The problem ::
Needed from the entries below: every line that holds the word "laundry".

- - -

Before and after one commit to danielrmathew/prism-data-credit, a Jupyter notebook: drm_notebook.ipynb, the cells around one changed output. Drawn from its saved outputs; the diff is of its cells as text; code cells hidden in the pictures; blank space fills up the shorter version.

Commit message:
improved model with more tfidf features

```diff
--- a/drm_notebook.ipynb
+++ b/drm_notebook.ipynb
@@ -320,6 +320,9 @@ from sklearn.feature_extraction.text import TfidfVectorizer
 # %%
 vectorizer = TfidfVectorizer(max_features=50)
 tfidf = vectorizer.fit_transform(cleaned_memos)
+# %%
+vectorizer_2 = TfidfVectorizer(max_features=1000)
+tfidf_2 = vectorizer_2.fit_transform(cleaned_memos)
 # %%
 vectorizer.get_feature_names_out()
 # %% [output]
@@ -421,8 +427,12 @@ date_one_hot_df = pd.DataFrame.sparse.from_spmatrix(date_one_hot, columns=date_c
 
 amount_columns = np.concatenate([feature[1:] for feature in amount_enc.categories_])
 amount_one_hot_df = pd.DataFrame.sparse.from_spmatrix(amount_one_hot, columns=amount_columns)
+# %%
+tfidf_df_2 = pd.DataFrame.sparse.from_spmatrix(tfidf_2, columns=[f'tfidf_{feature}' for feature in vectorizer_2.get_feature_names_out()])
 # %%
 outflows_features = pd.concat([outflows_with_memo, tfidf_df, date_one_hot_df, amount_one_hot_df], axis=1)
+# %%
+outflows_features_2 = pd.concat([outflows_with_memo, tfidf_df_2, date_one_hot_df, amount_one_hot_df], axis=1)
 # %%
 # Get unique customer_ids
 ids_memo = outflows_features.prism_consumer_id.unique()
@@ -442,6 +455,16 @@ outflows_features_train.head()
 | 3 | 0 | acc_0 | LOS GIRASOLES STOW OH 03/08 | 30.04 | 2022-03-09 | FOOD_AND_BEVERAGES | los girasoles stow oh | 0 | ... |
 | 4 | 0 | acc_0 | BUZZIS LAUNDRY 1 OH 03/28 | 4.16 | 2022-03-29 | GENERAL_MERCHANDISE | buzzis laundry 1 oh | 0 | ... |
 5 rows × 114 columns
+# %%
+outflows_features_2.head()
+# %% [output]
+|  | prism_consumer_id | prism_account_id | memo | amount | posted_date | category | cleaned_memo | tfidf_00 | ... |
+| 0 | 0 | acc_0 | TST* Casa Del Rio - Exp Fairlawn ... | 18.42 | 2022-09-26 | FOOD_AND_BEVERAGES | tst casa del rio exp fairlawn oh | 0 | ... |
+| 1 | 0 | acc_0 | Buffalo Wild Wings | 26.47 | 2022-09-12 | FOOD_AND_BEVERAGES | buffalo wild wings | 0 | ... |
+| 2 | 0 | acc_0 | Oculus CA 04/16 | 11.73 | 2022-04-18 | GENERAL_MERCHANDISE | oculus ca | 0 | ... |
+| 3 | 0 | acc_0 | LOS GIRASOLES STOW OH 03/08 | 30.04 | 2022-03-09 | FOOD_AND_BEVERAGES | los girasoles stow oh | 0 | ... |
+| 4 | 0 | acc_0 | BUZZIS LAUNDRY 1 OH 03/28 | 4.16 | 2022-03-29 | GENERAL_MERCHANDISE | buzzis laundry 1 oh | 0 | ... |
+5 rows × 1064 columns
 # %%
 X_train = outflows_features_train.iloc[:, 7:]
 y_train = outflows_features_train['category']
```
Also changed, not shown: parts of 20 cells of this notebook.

- - -

The answer ::
 | 4 | 0 | acc_0 | BUZZIS LAUNDRY 1 OH 03/28 | 4.16 | 2022-03-29 | GENERAL_MERCHANDISE | buzzis laundry 1 oh | 0 | ... |
+| 4 | 0 | acc_0 | BUZZIS LAUNDRY 1 OH 03/28 | 4.16 | 2022-03-29 | GENERAL_MERCHANDISE | buzzis laundry 1 oh | 0 | ... |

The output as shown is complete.